→ Instructions for the task: Gather each line of the entries below that includes "Type".

*** Source records ***

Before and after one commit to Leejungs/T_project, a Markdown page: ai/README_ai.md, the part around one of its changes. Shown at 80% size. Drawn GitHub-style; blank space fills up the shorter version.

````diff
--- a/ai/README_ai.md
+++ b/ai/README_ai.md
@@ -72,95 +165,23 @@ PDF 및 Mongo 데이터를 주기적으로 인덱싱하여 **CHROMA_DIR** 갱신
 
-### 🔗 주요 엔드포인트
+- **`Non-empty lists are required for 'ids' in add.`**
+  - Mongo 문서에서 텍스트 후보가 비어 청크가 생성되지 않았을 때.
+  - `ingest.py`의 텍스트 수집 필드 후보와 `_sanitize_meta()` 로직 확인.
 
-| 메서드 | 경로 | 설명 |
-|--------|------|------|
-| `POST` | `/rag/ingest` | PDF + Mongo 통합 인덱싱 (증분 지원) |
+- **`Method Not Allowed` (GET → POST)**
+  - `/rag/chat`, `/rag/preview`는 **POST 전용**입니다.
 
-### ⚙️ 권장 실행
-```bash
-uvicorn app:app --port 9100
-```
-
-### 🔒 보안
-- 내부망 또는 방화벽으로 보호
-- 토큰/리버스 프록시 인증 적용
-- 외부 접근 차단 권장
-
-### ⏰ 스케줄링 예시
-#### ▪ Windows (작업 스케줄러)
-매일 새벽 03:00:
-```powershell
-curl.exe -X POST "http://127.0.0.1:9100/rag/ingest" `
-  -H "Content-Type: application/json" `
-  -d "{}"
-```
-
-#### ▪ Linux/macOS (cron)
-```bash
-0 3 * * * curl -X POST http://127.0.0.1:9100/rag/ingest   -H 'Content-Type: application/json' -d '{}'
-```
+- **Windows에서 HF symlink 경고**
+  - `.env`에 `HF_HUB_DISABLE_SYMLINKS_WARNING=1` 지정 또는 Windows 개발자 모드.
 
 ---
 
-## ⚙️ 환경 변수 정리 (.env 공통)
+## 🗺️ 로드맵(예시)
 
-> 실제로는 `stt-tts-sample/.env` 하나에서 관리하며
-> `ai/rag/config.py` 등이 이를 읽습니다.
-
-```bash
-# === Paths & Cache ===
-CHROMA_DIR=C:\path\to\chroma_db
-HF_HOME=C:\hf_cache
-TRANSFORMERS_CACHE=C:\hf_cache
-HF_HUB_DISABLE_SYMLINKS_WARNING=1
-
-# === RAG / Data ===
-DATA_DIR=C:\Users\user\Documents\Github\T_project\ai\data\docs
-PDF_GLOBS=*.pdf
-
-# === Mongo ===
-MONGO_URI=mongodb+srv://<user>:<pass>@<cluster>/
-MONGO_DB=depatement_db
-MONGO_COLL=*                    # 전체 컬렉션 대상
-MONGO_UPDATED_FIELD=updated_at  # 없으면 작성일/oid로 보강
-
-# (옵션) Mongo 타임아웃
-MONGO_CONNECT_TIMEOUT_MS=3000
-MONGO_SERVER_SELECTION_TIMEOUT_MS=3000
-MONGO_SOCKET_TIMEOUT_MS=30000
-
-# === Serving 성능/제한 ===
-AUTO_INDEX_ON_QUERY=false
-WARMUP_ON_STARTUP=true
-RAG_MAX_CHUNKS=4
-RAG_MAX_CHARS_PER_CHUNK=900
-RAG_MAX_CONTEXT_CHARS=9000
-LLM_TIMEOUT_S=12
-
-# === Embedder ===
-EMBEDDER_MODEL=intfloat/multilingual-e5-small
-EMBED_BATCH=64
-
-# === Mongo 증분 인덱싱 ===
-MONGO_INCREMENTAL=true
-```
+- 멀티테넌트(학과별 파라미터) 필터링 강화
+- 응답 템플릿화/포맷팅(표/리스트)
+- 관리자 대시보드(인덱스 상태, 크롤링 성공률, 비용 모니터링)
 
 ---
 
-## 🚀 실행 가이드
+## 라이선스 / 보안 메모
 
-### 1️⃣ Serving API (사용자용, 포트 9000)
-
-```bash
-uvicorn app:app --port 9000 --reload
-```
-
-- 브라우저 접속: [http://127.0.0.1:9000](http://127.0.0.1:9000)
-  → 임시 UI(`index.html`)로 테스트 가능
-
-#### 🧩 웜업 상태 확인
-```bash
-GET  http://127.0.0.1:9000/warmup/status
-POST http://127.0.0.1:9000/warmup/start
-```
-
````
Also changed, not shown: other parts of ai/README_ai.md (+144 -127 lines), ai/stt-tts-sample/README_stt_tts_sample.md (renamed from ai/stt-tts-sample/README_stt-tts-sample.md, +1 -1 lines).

***

→ Answer box:
-  -H "Content-Type: application/json" `
-0 3 * * * curl -X POST http://127.0.0.1:9100/rag/ingest   -H 'Content-Type: application/json' -d '{}'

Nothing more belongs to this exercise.